EXHIBIT:Art's Alive 20th Annual Festival of Fine Art, group show at Union Station, Burlington. Through June 17.
Sidewalk Chalk Pastel Competition for adults and children, City Hall Park, Burlington. June 10, 10 a.m. - 4 p.m. Info, 864-1557.
ARTWORK:"NYC: From the Train II" by Judith Rey
Twenty years after its inception, the Burlington nonprofit Art's Alive is still kicking, with its annual array of art exhibits in individual Church Street store windows and show of juried artists at Union Station. The festival's ability to attract new participants is evidence of its continued popularity, and this year's offerings are particularly strong. The first-place winner of the juried show is painter Phebe Mott of Hinesburg; second place went to Essex clay sculptor John Brickels, and third to painter Carol Boileau of Andover, Mass.
One of the newcomers in the group show is Robert Hitzig. Co-owner of the recently established Lazy Pear Gallery in Montpelier, he is also an exceptional sculptor of wood. His wall sculpture titled "Montpelierus Acer" seems equally influenced by Polynesian masks and American pop culture. The 4-foot-high, thinly vertical abstract figure has beady eyes and is topped with a jagged butch haircut. Hitzig employed a slice of blonde, curly maple for his whimsical image, then carved and finished it with exceptional craftsmanship.
Verticality seems a popular orientation this year. At roughly 6 feet tall and 40 inches wide, Graham Keegen's oil-on-paper abstraction "Your Ascent" is one of the largest works at Union Station. Keegen's phantasmagorical aggregation of bubbly, lime-green circles, surreal white stairs and smooth loops unfolds over a rich red-orange background. The theme of ascension is conveyed by a subtle, vermicular mass of abstract shapes rising and diminishing in space, like a winding trail climbing a hillside.
The oil pastel "Two Views" by Helene Amses is a vertical diptych presenting two views of a placid river. Amses matted and framed together a duet of long horizontal compositions -- one atop the other. The upper composition portrays a wooded riverbank, while the lower looks downstream, the riverbanks receding to a vanishing point. Amses activates her muted hues of pale blue, yellow and gray with rhythmic, staccato scratches across her oil-pastel surfaces.
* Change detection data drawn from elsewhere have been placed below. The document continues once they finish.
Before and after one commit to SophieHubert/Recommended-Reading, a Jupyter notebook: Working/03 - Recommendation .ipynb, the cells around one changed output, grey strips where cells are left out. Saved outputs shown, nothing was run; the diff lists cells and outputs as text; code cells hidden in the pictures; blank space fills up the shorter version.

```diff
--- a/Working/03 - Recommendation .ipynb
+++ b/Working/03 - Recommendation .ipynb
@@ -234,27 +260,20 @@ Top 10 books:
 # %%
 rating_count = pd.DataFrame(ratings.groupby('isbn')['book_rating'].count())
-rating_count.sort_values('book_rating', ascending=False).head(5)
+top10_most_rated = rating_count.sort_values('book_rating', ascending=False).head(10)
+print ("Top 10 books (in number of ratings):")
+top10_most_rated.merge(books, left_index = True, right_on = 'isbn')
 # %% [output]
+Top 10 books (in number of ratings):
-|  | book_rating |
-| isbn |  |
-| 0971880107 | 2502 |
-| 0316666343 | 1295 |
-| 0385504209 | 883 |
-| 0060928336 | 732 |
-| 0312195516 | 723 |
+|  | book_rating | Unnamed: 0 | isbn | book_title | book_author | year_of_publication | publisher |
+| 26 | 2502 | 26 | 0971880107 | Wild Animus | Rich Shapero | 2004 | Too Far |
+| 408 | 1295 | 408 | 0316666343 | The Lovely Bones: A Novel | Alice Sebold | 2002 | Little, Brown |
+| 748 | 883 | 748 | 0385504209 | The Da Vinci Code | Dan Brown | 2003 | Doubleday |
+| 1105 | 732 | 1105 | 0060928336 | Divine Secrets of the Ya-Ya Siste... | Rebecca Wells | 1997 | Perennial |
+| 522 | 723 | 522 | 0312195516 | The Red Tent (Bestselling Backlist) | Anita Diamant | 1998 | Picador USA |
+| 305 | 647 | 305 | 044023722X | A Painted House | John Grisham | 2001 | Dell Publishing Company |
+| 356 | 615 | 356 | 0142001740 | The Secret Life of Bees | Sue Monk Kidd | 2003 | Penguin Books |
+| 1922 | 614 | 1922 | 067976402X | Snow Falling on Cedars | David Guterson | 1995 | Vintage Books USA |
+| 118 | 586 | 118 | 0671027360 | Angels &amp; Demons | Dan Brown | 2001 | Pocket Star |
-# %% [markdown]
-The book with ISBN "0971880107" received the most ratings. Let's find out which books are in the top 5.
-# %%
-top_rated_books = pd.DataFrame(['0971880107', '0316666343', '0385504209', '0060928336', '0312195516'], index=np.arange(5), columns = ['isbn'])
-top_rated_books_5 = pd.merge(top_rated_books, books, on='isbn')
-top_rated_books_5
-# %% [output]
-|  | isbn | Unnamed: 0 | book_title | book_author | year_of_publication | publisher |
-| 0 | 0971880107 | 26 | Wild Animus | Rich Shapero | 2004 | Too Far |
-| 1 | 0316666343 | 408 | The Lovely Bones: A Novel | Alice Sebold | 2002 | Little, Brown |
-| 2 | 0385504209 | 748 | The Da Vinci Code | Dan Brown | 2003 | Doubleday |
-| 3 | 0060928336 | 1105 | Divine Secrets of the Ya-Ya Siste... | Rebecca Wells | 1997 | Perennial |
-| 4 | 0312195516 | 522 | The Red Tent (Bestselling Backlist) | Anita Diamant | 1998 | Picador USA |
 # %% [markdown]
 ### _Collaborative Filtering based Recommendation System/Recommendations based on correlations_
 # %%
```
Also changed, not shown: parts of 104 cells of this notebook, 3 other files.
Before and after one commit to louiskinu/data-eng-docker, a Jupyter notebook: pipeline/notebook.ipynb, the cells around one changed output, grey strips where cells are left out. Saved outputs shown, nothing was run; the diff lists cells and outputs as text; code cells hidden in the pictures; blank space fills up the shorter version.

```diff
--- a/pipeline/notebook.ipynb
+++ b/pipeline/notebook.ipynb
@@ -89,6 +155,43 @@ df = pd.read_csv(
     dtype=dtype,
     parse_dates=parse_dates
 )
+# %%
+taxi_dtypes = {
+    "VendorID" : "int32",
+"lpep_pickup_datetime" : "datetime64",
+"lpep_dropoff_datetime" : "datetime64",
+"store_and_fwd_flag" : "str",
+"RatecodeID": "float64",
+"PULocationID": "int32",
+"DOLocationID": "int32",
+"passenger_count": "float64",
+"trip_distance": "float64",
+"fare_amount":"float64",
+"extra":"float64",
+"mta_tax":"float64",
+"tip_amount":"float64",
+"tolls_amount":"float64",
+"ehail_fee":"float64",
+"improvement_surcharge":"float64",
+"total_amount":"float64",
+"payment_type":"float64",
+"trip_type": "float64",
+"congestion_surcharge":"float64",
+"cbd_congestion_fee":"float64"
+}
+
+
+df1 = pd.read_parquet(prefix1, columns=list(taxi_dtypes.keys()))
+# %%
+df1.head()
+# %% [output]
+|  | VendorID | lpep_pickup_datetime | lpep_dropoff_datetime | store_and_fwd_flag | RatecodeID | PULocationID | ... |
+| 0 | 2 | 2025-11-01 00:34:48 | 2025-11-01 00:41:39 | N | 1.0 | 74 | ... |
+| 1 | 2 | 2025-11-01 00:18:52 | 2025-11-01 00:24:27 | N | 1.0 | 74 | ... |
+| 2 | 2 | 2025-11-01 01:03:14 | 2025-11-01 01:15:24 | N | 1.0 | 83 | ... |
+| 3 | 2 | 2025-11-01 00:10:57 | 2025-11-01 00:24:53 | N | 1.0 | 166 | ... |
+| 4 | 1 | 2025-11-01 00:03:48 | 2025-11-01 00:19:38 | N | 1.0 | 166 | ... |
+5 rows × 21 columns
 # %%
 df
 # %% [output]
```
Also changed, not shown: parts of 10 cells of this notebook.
She also skillfully modulates values, beckoning the eye with white along the horizon lines of both landscapes.
"NYC: From the Train II" by Judith Rey is a Hopperesque cityscape, defined by a solid composition of angles and rectangles. In fact, the roughly 30-by-40-inch oil on canvas contains no curves at all. Rey portrays a tilted, red brick wall, as if from a snapshot taken out of a passing train. A geometric matrix of warm and cool grays surrounds the building's façade. The sky is steely gray, and the building's shadows are closely keyed deep blues, browns and black. The upper quarter of Rey's canvas is horizontally bisected by a wide, black power line in the extreme foreground. It's the only line that isn't gently angled vis-à-vis the edges of the picture plane. By virtue of Rey's spatial organization, "NYC: From the Train II" is a very sophisticated painting.
Photography has always been included in the Art's Alive show at Union Station, and two of the strongest photographic works this year are Eugene Garron's hand-tinted "This Old Farm" and Bruce Pendelton's stop-action shot, "The Golf Ball." Garron captured a ramshackle homestead with five planters full of flowers in the middle of its yard. The planters are made of cast-off metal cans and other detritus. Three bunches of flowers are fiery crimson; two are bright yellow. Garron also tinted trees and clumps of grass green, and the rest of the scene was imparted with warm sepia tones. Pendelton's "The Golf Ball" is a monochromatic, close-up digital photo of icy blue that captures the precise instant when a golf ball splashes into water.
About 40 artists are featured in the 2006 edition of Art's Alive. Participation has fluctuated over the years, as has the organization's leadership, but here's hoping it will continue to grow and thrive in its third decade.